User interface change data:
==============================

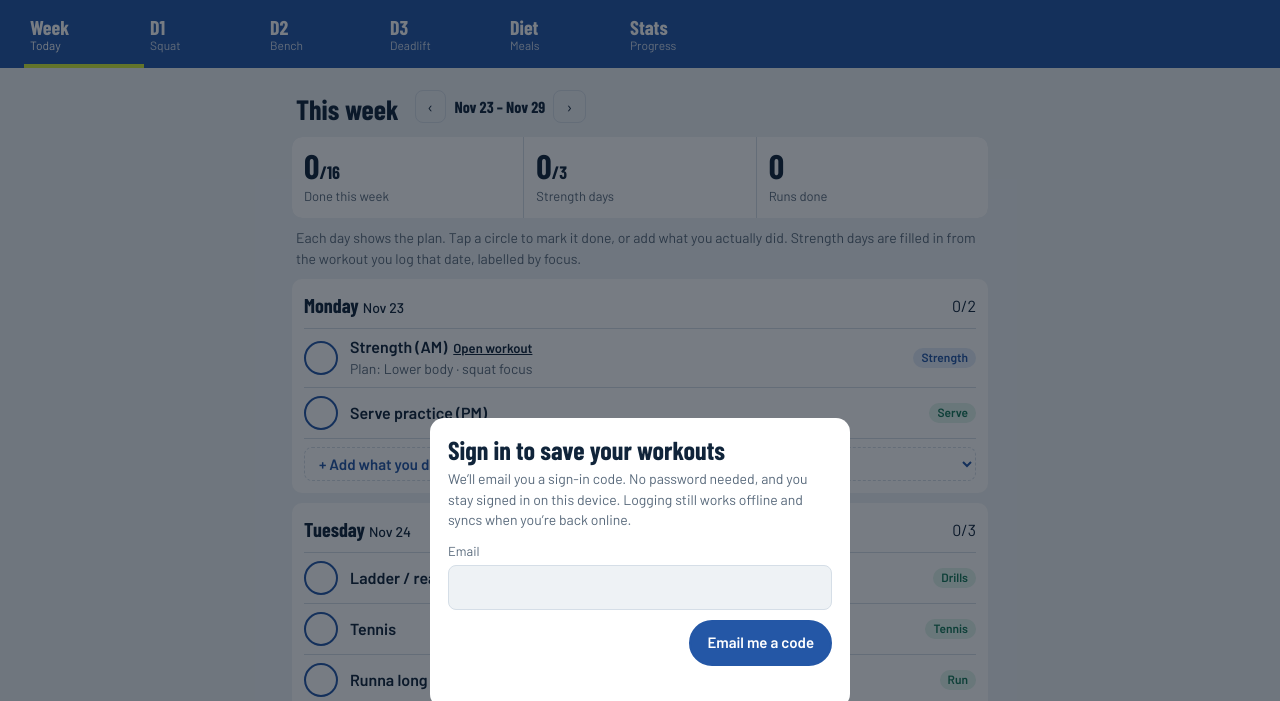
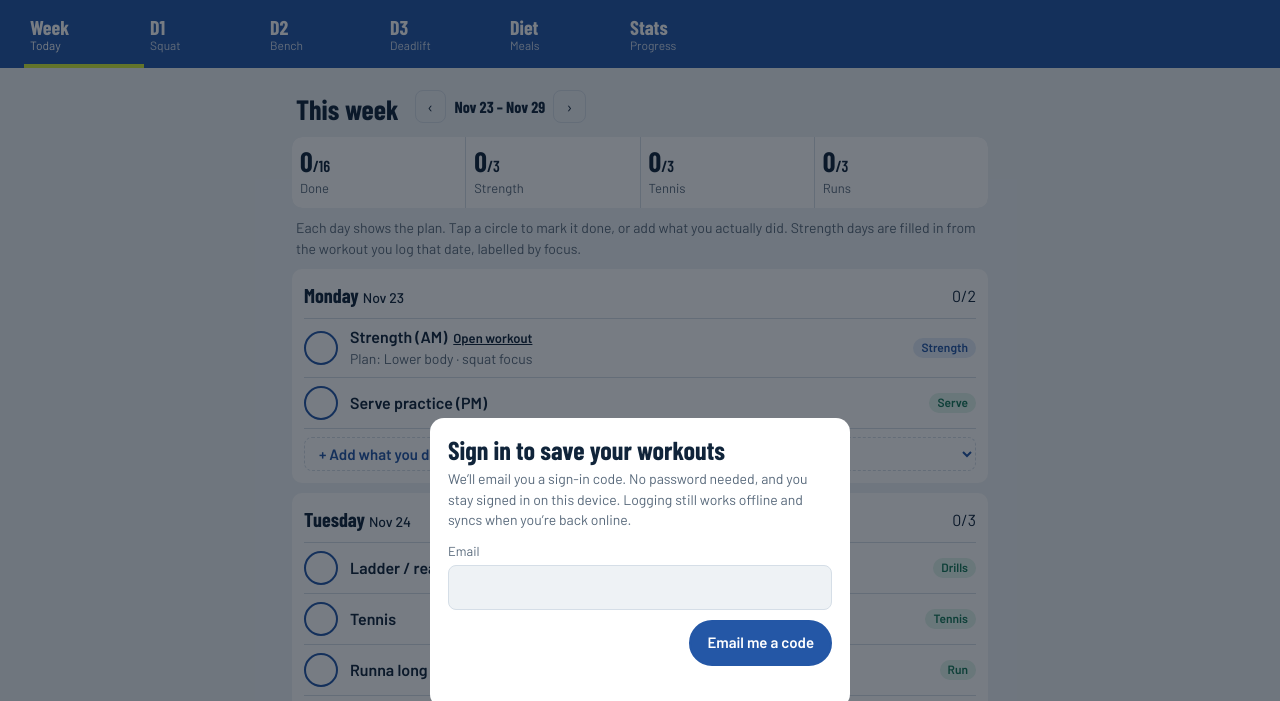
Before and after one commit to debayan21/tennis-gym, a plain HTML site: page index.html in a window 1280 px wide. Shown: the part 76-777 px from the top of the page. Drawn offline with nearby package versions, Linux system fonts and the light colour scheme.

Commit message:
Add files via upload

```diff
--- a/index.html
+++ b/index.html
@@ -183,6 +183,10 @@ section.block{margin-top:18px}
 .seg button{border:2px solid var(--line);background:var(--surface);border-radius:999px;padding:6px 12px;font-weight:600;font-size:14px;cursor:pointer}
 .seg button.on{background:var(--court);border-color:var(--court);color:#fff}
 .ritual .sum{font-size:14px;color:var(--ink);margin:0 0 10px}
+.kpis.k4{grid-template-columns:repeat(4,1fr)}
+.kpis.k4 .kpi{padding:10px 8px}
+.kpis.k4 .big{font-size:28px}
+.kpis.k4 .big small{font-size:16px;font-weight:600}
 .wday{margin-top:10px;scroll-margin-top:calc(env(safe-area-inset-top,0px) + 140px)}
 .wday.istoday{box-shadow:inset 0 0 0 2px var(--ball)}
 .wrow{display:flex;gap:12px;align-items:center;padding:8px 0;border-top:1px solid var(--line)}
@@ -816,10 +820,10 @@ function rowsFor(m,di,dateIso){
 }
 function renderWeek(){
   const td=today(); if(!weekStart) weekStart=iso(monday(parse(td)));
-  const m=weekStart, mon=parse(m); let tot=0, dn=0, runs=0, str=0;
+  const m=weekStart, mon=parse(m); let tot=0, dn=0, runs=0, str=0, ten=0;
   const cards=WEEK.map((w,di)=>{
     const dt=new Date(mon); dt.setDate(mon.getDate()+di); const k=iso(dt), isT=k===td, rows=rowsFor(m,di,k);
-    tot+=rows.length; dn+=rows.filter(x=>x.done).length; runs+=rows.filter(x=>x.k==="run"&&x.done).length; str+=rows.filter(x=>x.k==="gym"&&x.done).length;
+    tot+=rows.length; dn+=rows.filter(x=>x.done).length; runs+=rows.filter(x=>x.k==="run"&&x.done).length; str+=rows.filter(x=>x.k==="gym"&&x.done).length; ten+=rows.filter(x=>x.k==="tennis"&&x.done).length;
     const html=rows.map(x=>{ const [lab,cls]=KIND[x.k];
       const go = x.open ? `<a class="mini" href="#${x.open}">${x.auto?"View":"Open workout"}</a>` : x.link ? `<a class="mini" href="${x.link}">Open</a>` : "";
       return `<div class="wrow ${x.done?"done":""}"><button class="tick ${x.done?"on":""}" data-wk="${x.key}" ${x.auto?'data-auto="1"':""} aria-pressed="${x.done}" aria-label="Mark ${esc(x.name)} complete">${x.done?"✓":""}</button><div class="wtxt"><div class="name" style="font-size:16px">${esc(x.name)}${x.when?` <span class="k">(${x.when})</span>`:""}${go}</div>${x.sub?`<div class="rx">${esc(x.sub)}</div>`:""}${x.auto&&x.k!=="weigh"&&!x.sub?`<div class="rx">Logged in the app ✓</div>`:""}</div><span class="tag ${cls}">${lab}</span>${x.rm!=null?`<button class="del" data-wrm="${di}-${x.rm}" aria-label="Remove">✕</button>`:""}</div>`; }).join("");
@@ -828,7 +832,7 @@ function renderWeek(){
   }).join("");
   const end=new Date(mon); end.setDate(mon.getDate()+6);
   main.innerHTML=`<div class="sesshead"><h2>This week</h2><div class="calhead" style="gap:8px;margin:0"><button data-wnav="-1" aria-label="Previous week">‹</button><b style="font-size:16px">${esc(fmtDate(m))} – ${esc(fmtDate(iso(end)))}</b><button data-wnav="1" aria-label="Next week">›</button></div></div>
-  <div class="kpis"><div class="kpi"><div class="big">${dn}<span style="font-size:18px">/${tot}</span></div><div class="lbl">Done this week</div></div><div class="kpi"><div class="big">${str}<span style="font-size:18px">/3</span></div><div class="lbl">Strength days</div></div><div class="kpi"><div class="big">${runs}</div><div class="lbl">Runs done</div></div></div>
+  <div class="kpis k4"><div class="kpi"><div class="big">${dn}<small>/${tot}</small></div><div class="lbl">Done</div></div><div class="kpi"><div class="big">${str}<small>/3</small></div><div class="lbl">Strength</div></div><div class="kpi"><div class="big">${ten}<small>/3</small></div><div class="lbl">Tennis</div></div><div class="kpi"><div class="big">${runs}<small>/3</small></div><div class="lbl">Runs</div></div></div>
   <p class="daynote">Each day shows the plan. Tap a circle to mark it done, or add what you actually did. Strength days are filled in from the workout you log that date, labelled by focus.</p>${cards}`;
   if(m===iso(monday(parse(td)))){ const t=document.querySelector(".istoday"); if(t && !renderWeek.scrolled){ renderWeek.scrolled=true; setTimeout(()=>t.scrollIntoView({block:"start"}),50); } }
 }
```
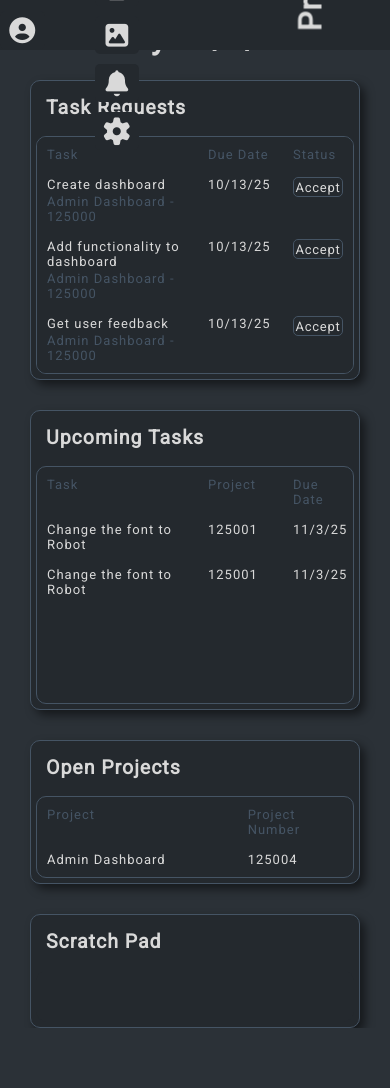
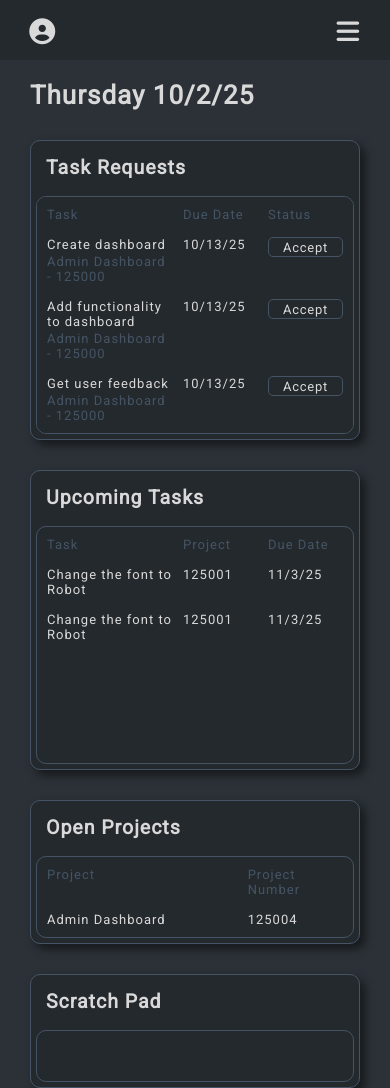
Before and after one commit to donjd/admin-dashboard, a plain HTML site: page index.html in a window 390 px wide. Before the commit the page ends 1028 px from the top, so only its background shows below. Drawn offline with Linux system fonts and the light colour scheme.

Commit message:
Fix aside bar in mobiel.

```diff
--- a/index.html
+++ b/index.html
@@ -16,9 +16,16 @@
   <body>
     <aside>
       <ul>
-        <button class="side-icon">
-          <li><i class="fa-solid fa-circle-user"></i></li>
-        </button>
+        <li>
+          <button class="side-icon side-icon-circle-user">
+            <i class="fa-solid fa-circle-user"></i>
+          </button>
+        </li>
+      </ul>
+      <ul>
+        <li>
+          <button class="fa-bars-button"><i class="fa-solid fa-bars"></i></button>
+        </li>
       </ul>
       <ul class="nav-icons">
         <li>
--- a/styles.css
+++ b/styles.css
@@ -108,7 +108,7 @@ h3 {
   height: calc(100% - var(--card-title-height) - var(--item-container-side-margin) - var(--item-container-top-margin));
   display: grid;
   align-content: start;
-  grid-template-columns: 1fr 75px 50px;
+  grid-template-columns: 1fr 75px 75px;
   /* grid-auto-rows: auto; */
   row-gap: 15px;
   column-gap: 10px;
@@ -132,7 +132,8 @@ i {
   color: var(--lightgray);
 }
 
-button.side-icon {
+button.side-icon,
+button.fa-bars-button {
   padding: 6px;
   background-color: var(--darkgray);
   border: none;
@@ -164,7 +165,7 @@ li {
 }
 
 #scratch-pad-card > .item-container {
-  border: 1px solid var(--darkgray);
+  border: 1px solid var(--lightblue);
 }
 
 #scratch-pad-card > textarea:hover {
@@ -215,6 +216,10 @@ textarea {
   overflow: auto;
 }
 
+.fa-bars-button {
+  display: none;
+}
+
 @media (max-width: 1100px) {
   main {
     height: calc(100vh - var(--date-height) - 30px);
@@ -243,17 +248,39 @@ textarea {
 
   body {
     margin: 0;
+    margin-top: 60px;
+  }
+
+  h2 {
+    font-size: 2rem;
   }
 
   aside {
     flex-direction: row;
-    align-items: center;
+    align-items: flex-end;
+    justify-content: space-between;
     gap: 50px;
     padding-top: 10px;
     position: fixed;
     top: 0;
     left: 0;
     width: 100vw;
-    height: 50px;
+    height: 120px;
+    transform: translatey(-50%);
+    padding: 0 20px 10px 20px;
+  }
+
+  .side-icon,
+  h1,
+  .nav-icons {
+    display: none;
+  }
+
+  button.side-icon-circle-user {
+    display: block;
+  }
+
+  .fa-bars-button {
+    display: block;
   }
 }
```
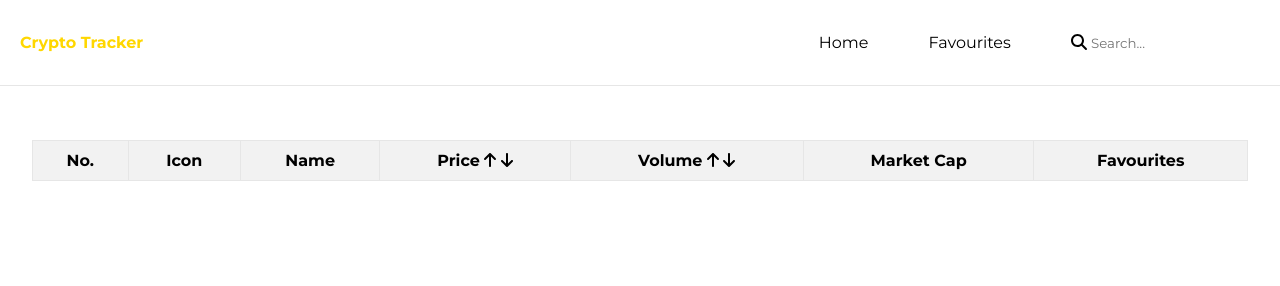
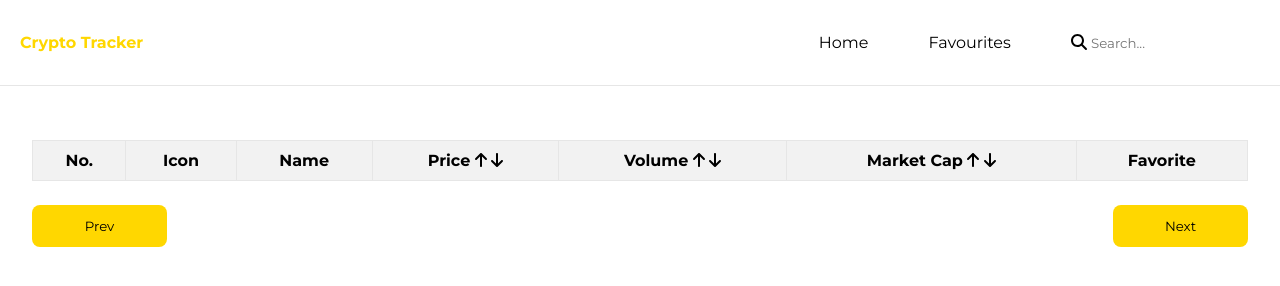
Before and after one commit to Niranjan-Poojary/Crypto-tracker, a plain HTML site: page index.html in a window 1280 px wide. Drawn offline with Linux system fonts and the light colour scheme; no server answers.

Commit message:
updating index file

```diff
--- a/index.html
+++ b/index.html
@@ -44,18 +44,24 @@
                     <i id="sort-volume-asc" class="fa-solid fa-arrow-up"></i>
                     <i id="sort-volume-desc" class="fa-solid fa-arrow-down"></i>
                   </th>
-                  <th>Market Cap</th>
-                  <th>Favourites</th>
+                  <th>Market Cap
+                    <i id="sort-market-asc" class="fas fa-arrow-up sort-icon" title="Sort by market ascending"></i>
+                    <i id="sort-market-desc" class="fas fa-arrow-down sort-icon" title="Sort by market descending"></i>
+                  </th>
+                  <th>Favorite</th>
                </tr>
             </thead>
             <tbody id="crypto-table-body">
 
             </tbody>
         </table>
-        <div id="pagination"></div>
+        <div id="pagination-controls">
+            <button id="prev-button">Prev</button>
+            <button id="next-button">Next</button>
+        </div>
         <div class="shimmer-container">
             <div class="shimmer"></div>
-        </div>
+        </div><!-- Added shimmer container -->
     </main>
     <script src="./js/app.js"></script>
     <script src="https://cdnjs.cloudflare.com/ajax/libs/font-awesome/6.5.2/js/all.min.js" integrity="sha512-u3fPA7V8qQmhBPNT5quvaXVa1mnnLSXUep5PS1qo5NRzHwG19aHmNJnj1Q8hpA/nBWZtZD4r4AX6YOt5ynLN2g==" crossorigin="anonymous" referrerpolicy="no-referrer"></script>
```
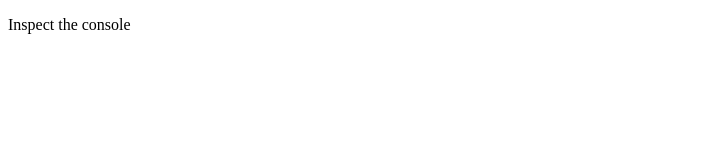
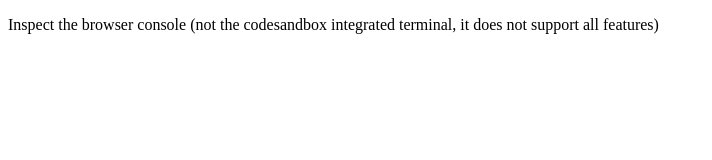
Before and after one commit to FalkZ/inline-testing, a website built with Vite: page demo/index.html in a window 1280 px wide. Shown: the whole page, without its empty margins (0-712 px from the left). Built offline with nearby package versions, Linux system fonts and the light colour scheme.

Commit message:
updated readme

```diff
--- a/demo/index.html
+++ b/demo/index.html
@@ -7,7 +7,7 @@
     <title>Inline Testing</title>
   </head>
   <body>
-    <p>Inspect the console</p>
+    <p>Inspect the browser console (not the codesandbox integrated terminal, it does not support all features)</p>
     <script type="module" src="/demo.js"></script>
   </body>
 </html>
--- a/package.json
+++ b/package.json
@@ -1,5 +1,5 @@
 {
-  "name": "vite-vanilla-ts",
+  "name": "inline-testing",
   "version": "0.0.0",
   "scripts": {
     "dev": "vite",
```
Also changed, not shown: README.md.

==============================

Check each line above for the string "parse" and copy the ones that have it.

   const td=today(); if(!weekStart) weekStart=iso(monday(parse(td)));
-  const m=weekStart, mon=parse(m); let tot=0, dn=0, runs=0, str=0;
+  const m=weekStart, mon=parse(m); let tot=0, dn=0, runs=0, str=0, ten=0;
   if(m===iso(monday(parse(td)))){ const t=document.querySelector(".istoday"); if(t && !renderWeek.scrolled){ renderWeek.scrolled=true; setTimeout(()=>t.scrollIntoView({block:"start"}),50); } }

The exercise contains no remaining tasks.